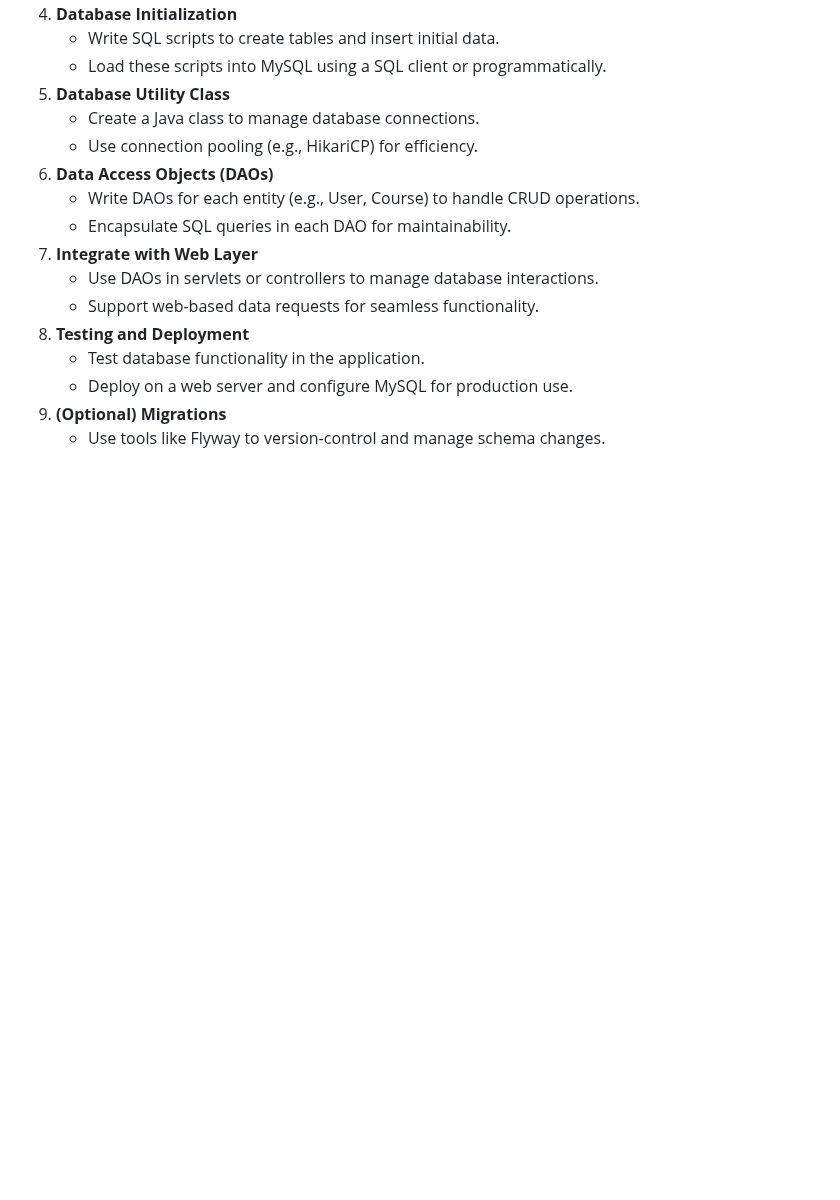
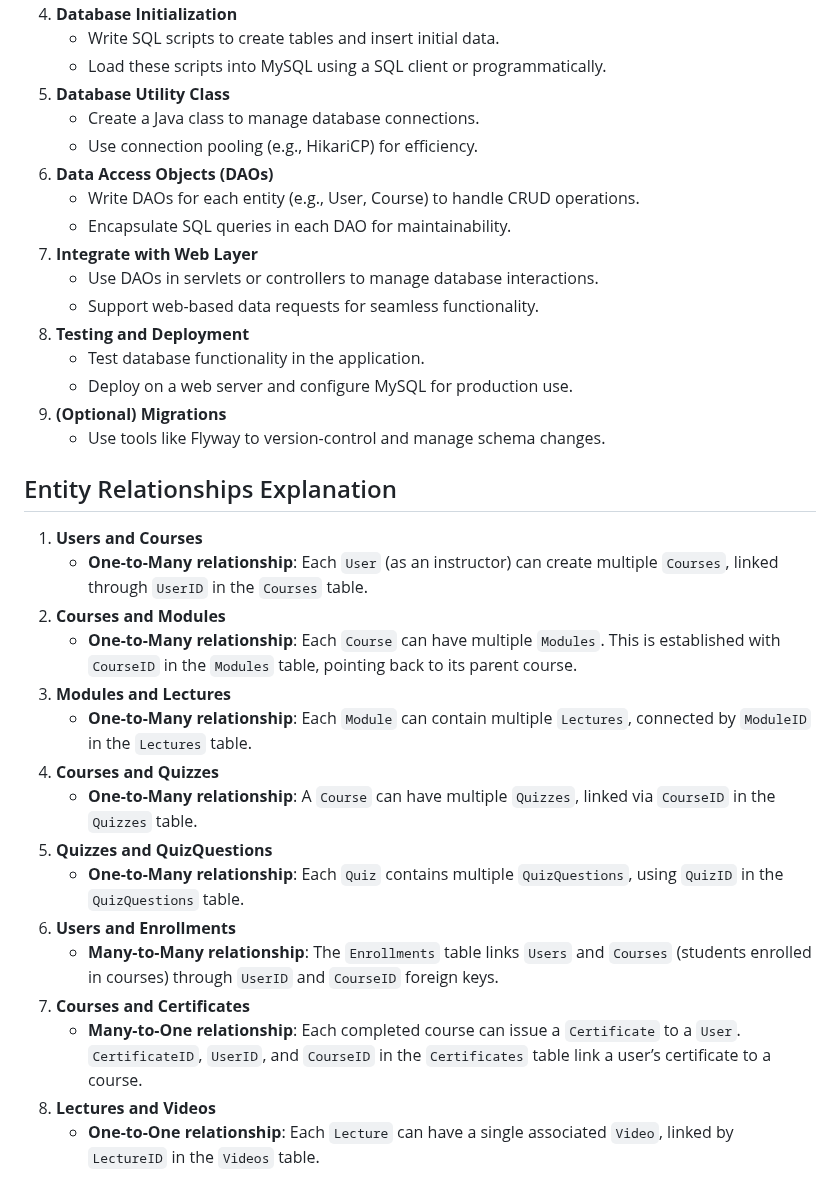
Before and after one commit to 5r1kanth/GDPFall24-Group05, a Markdown page: README.md, the part around the change. Rendered like a GitHub page; blank space fills up the shorter version.

Commit message:
Updated with Entity Relationships Explanation

```diff
--- a/README.md
+++ b/README.md
@@ -475,3 +475,21 @@
      - Deploy on a web server and configure MySQL for production use.
   9. **(Optional) Migrations**
      - Use tools like Flyway to version-control and manage schema changes.
+
+## Entity Relationships Explanation
+  1. **Users and Courses**
+     - **One-to-Many relationship**: Each `User` (as an instructor) can create multiple `Courses`, linked through `UserID` in the `Courses` table.
+  2. **Courses and Modules**
+     - **One-to-Many relationship**: Each `Course` can have multiple `Modules`. This is established with `CourseID` in the `Modules` table, pointing back to its parent course.
+  3. **Modules and Lectures**
+     - **One-to-Many relationship**: Each `Module` can contain multiple `Lectures`, connected by `ModuleID` in the `Lectures` table.
+  4. **Courses and Quizzes**
+     - **One-to-Many relationship**: A `Course` can have multiple `Quizzes`, linked via `CourseID` in the `Quizzes` table.
+  5. **Quizzes and QuizQuestions**
+     - **One-to-Many relationship**: Each `Quiz` contains multiple `QuizQuestions`, using `QuizID` in the `QuizQuestions` table.
+  6. **Users and Enrollments**
+     - **Many-to-Many relationship**: The `Enrollments` table links `Users` and `Courses` (students enrolled in courses) through `UserID` and `CourseID` foreign keys.
+  7. **Courses and Certificates**
+     - **Many-to-One relationship**: Each completed course can issue a `Certificate` to a `User`. `CertificateID`, `UserID`, and `CourseID` in the `Certificates` table link a user’s certificate to a course.
+  8. **Lectures and Videos**
+     - **One-to-One relationship**: Each `Lecture` can have a single associated `Video`, linked by `LectureID` in the `Videos` table.
```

(Exercise requirements): Every record should come back exactly as it is, though none of the pictures should.

(Answer to the problem):
Before and after one commit to 5r1kanth/GDPFall24-Group05, a Markdown page: README.md, the part around the change. Rendered like a GitHub page; blank space fills up the shorter version.

Commit message:
Updated with Entity Relationships Explanation

```diff
--- a/README.md
+++ b/README.md
@@ -475,3 +475,21 @@
      - Deploy on a web server and configure MySQL for production use.
   9. **(Optional) Migrations**
      - Use tools like Flyway to version-control and manage schema changes.
+
+## Entity Relationships Explanation
+  1. **Users and Courses**
+     - **One-to-Many relationship**: Each `User` (as an instructor) can create multiple `Courses`, linked through `UserID` in the `Courses` table.
+  2. **Courses and Modules**
+     - **One-to-Many relationship**: Each `Course` can have multiple `Modules`. This is established with `CourseID` in the `Modules` table, pointing back to its parent course.
+  3. **Modules and Lectures**
+     - **One-to-Many relationship**: Each `Module` can contain multiple `Lectures`, connected by `ModuleID` in the `Lectures` table.
+  4. **Courses and Quizzes**
+     - **One-to-Many relationship**: A `Course` can have multiple `Quizzes`, linked via `CourseID` in the `Quizzes` table.
+  5. **Quizzes and QuizQuestions**
+     - **One-to-Many relationship**: Each `Quiz` contains multiple `QuizQuestions`, using `QuizID` in the `QuizQuestions` table.
+  6. **Users and Enrollments**
+     - **Many-to-Many relationship**: The `Enrollments` table links `Users` and `Courses` (students enrolled in courses) through `UserID` and `CourseID` foreign keys.
+  7. **Courses and Certificates**
+     - **Many-to-One relationship**: Each completed course can issue a `Certificate` to a `User`. `CertificateID`, `UserID`, and `CourseID` in the `Certificates` table link a user’s certificate to a course.
+  8. **Lectures and Videos**
+     - **One-to-One relationship**: Each `Lecture` can have a single associated `Video`, linked by `LectureID` in the `Videos` table.
```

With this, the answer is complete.